“This fast-food chain has obviously done its research in deciding to set up on the Central Coast,” Cancer Council NSW nutrition program manager Clare Hughes said. “We are deeply concerned about this type of fast food and its excess kilojoule count.”

A Collective Shout campaign started back in October calling for people to immediately launch a complaint to the Advertising Standards Board if they see a Carl’s Jr ad. The campaign argues that the sexually objectifying messages from Carl’s Jr advertising do three things:

  1. They teach boys and men that women are passive objects to be looked at and acted upon.
  2. They teach girls and women they exist to be viewed and they must judge themselves by their sexual desirability to others, rather than in terms of their own health and desires. And with that life-threatening line of thinking comes depression, eating disorders, shame, decreased cognitive functioning, sexual dysfunction and inability to find satisfaction and pleasure in sexual experiences. Suuuper sexy, right?
  3. They work as a tool used to dehumanize, control, and abuse women. Viewing someone as an object is “almost always the first step toward justifying violence against that person.” It makes it easier to mistreat women when they are seen as objects – not people.
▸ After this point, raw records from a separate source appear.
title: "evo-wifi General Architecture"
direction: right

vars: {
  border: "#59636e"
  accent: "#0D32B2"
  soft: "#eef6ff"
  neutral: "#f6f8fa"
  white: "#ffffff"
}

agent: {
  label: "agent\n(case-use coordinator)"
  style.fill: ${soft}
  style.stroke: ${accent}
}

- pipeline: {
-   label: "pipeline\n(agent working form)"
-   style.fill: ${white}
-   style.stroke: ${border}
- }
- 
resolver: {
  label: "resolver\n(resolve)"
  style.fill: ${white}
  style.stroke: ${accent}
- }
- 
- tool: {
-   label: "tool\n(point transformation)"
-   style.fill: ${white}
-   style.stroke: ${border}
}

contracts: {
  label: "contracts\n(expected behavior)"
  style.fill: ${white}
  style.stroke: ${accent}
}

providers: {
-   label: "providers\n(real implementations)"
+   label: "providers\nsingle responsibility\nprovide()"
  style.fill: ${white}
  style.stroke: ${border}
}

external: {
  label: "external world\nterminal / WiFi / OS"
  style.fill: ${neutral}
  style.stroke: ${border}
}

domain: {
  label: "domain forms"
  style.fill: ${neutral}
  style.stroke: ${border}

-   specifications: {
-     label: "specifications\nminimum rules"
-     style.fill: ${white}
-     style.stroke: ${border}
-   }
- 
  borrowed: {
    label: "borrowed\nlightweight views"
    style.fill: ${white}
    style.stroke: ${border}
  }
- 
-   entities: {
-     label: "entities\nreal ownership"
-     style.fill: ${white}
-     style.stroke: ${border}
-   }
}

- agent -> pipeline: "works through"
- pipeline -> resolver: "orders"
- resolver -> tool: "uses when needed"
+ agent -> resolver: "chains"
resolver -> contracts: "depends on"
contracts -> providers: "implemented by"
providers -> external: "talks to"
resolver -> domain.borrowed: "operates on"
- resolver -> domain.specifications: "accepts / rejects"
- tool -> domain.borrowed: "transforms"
Last year, research by the American Psychological Association found that raunchy advertising doesn’t actually work. “We found almost no evidence that violent and sexual programs and ads increased advertising effectiveness,” said Brad J. Bushman, PhD, professor of communication and psychology at The Ohio State University, and a co-author on the study.

“In general, we found violent and sexual programs, and ads with violent or sexual content decreased advertising effectiveness.”

Last week a New York ad agency Badger & Winters announced it would stop creating ads with sexist tropes of women. The campaign #WomenNotObjects includes an ad from Carl’s Jr (at 1.06)